- [Source records]:
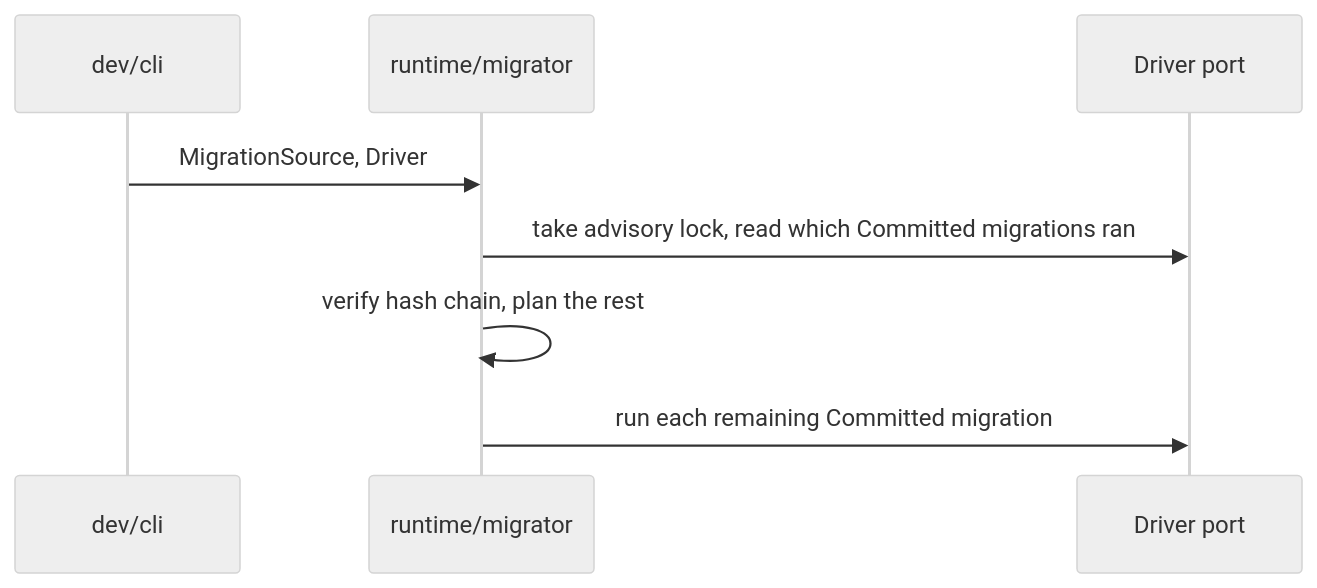
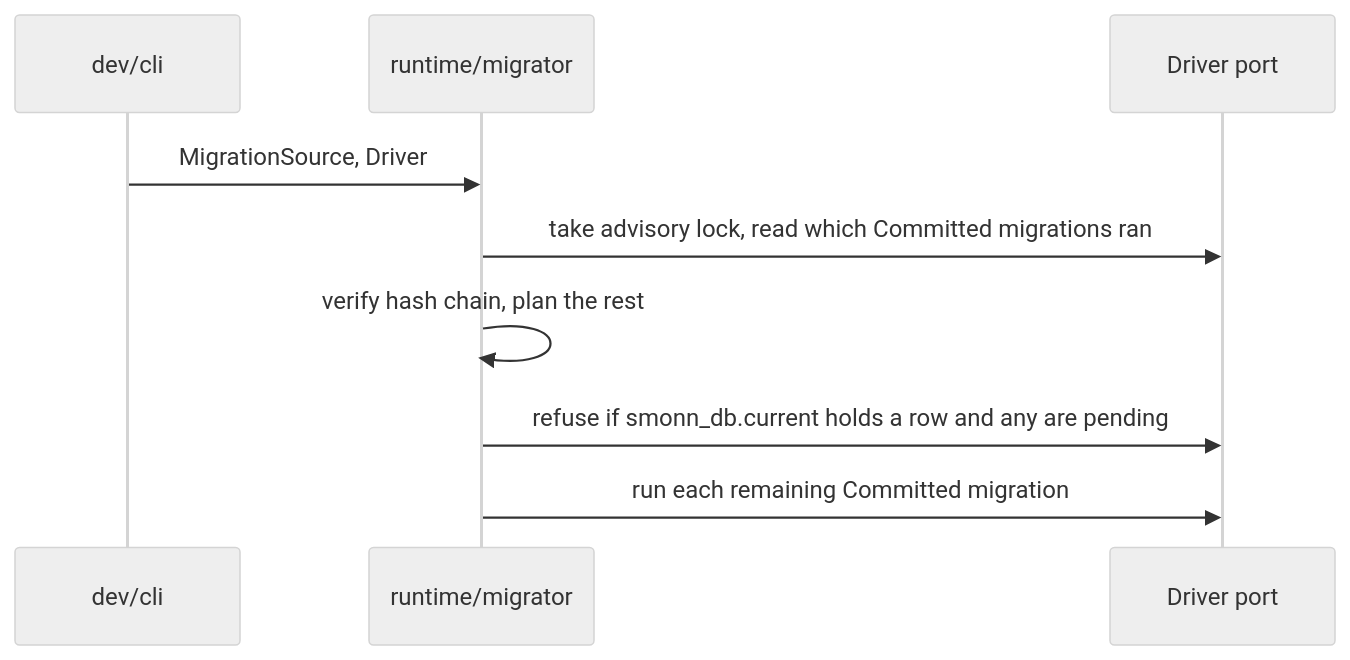
Before and after one commit to smonn/db: the seventh of 8 diagrams in docs/architecture.md, drawn with Mermaid (neutral theme). The commit also changed other lines of this file, not shown here.

Commit message:
docs(architecture): cite ADR-0016 guards in the generate, migrate, and reset flows

````diff
--- a/docs/architecture.md
+++ b/docs/architecture.md
@@ -175,11 +175,12 @@
 ```mermaid
 sequenceDiagram
   participant CLI as dev/cli
   participant Mig as runtime/migrator
   participant DB as Driver port
 
   CLI->>Mig: MigrationSource, Driver
   Mig->>DB: take advisory lock, read which Committed migrations ran
   Mig->>Mig: verify hash chain, plan the rest
+  Mig->>DB: refuse if smonn_db.current holds a row and any are pending
   Mig->>DB: run each remaining Committed migration
 ```
````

- [Work to complete]: For each record, return its text exactly and leave any picture out.

- [Solved problem]:
Before and after one commit to smonn/db: the seventh of 8 diagrams in docs/architecture.md, drawn with Mermaid (neutral theme). The commit also changed other lines of this file, not shown here.

Commit message:
docs(architecture): cite ADR-0016 guards in the generate, migrate, and reset flows

````diff
--- a/docs/architecture.md
+++ b/docs/architecture.md
@@ -175,11 +175,12 @@
 ```mermaid
 sequenceDiagram
   participant CLI as dev/cli
   participant Mig as runtime/migrator
   participant DB as Driver port
 
   CLI->>Mig: MigrationSource, Driver
   Mig->>DB: take advisory lock, read which Committed migrations ran
   Mig->>Mig: verify hash chain, plan the rest
+  Mig->>DB: refuse if smonn_db.current holds a row and any are pending
   Mig->>DB: run each remaining Committed migration
 ```
````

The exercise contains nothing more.